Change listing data

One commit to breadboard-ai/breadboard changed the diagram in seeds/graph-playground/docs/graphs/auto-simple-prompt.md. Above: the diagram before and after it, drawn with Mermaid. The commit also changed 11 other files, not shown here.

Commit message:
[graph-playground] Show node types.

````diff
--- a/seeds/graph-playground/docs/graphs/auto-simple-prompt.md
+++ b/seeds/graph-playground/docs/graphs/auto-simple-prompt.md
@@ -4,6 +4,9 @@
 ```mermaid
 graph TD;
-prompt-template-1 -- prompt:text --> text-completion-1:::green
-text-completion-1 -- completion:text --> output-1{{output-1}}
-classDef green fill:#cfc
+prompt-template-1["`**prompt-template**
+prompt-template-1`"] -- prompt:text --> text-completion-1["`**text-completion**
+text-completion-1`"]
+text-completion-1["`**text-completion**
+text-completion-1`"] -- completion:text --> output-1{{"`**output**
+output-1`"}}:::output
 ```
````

Aim of the exercise:
What is needed is an exact copy of every entry above.

Written solution:
One commit to breadboard-ai/breadboard changed the diagram in seeds/graph-playground/docs/graphs/auto-simple-prompt.md. Above: the diagram before and after it, drawn with Mermaid. The commit also changed 11 other files, not shown here.

Commit message:
[graph-playground] Show node types.

````diff
--- a/seeds/graph-playground/docs/graphs/auto-simple-prompt.md
+++ b/seeds/graph-playground/docs/graphs/auto-simple-prompt.md
@@ -4,6 +4,9 @@
 ```mermaid
 graph TD;
-prompt-template-1 -- prompt:text --> text-completion-1:::green
-text-completion-1 -- completion:text --> output-1{{output-1}}
-classDef green fill:#cfc
+prompt-template-1["`**prompt-template**
+prompt-template-1`"] -- prompt:text --> text-completion-1["`**text-completion**
+text-completion-1`"]
+text-completion-1["`**text-completion**
+text-completion-1`"] -- completion:text --> output-1{{"`**output**
+output-1`"}}:::output
 ```
````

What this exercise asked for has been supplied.